ABOUT THIS EXERCISE
Look through the data below and show every line that includes "README".

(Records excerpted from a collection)
....................

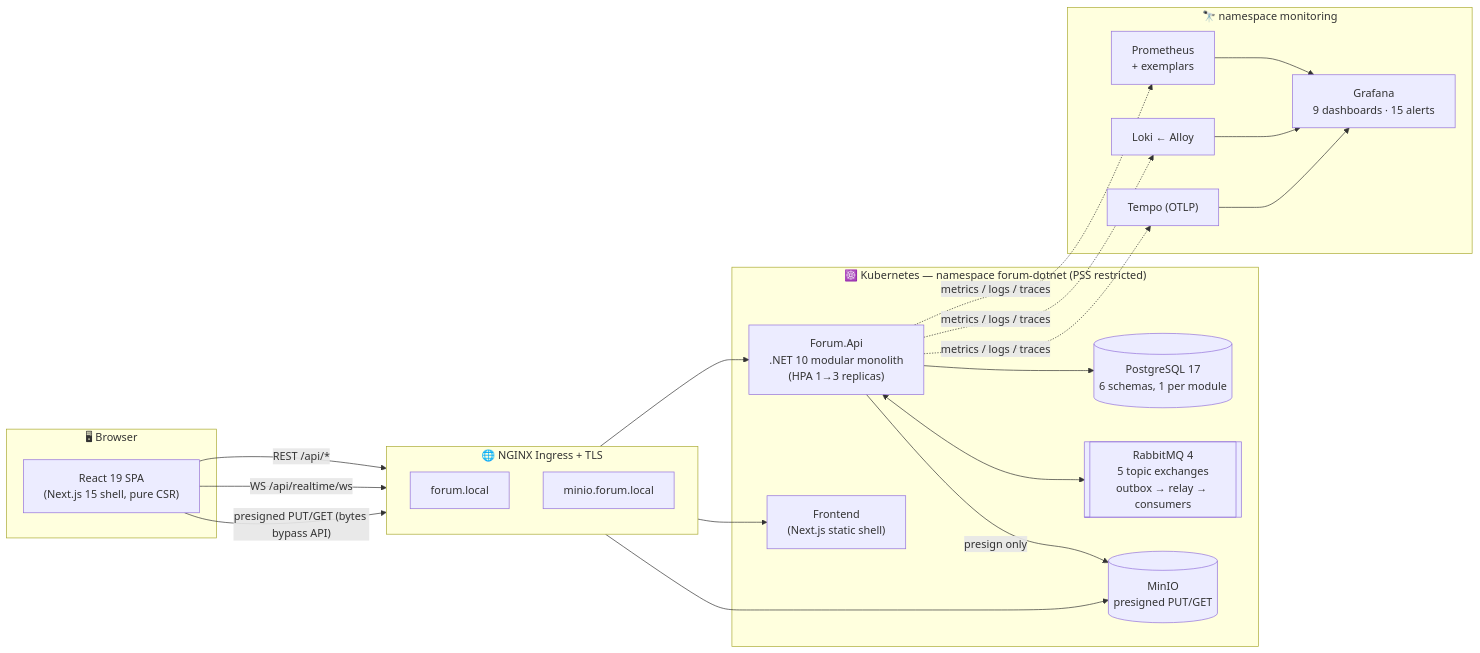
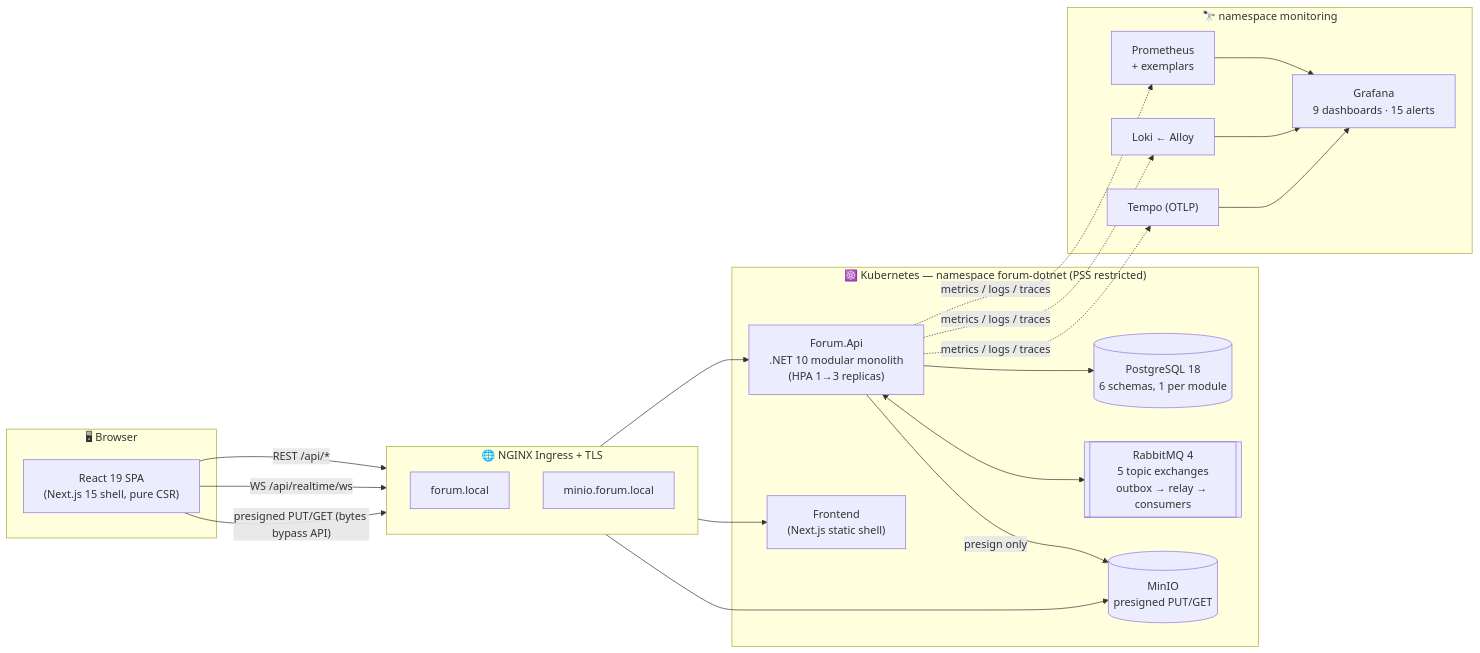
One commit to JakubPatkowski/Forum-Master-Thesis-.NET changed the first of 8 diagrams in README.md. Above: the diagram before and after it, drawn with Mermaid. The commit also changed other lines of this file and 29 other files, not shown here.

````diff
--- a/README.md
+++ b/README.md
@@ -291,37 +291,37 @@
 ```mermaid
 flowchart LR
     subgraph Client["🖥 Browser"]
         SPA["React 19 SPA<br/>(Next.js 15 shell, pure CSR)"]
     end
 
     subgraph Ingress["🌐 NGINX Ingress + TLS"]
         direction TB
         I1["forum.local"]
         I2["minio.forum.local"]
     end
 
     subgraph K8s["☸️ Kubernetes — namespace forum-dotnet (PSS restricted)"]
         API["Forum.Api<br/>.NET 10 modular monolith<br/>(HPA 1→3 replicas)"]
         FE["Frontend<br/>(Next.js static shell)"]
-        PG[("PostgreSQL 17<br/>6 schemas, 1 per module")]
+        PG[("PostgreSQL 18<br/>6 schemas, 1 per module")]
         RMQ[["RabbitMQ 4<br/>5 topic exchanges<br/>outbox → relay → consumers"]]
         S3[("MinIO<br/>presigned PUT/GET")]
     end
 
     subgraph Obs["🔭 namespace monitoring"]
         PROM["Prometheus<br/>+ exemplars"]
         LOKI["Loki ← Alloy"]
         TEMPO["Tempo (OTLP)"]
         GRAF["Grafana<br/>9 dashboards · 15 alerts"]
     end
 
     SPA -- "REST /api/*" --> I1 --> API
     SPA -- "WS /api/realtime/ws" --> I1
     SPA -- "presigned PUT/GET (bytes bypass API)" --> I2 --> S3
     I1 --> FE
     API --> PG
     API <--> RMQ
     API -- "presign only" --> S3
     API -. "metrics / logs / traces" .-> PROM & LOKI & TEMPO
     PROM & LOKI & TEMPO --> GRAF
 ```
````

....................

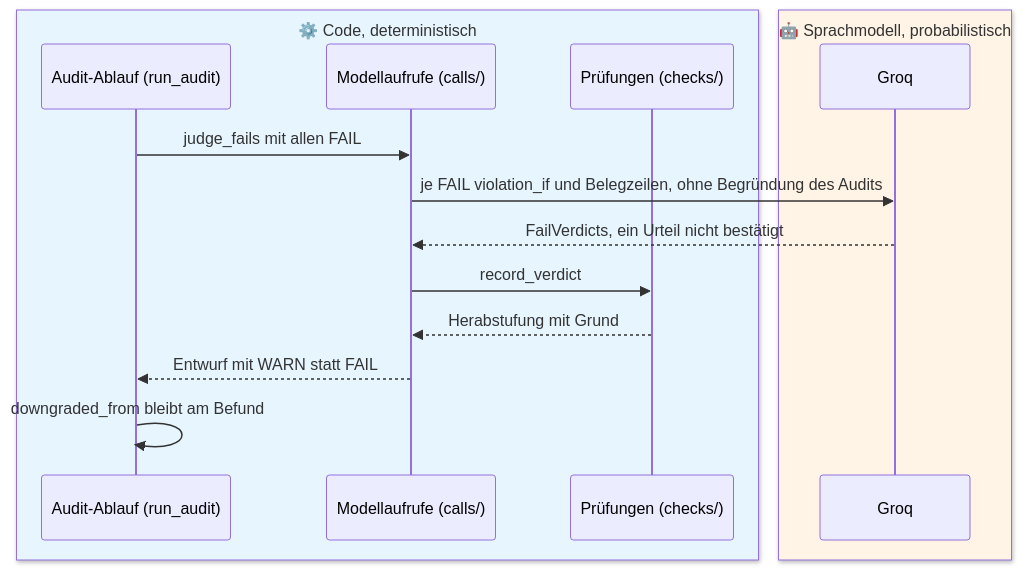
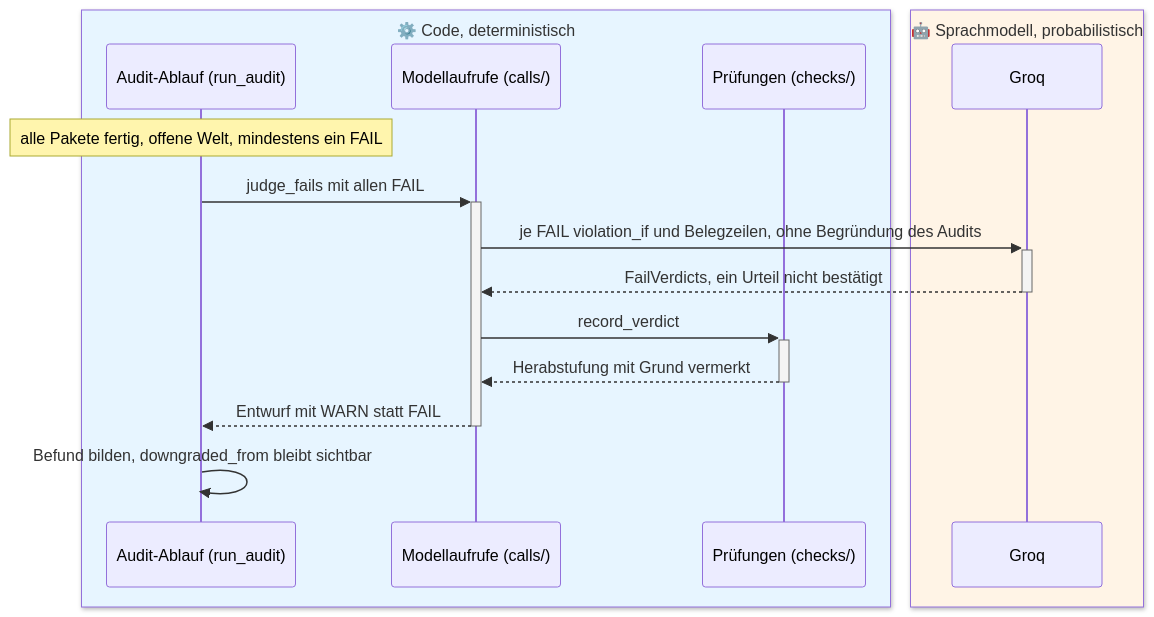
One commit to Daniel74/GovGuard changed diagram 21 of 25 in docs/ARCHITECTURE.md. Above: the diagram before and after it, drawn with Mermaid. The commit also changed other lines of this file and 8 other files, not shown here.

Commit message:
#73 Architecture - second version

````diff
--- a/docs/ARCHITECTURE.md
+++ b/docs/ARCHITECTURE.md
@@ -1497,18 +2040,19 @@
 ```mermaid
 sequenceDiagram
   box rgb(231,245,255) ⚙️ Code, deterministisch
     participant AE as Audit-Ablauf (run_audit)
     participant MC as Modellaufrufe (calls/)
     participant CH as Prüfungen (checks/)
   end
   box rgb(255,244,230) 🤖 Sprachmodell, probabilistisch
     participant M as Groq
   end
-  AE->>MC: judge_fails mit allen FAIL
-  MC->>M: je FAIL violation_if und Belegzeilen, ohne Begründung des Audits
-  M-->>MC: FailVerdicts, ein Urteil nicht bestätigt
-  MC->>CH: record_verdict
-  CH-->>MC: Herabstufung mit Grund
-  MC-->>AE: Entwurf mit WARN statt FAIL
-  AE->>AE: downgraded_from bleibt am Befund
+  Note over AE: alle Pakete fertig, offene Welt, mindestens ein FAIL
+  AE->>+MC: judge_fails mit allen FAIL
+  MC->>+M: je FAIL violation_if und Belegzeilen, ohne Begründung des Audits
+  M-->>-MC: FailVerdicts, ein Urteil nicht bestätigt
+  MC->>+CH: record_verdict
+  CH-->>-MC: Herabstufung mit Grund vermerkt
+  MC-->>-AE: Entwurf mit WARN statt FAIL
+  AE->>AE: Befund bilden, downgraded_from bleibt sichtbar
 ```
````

....................

RESPONSE AREA
One commit to JakubPatkowski/Forum-Master-Thesis-.NET changed the first of 8 diagrams in README.md. Above: the diagram before and after it, drawn with Mermaid. The commit also changed other lines of this file and 29 other files, not shown here.
--- a/README.md
+++ b/README.md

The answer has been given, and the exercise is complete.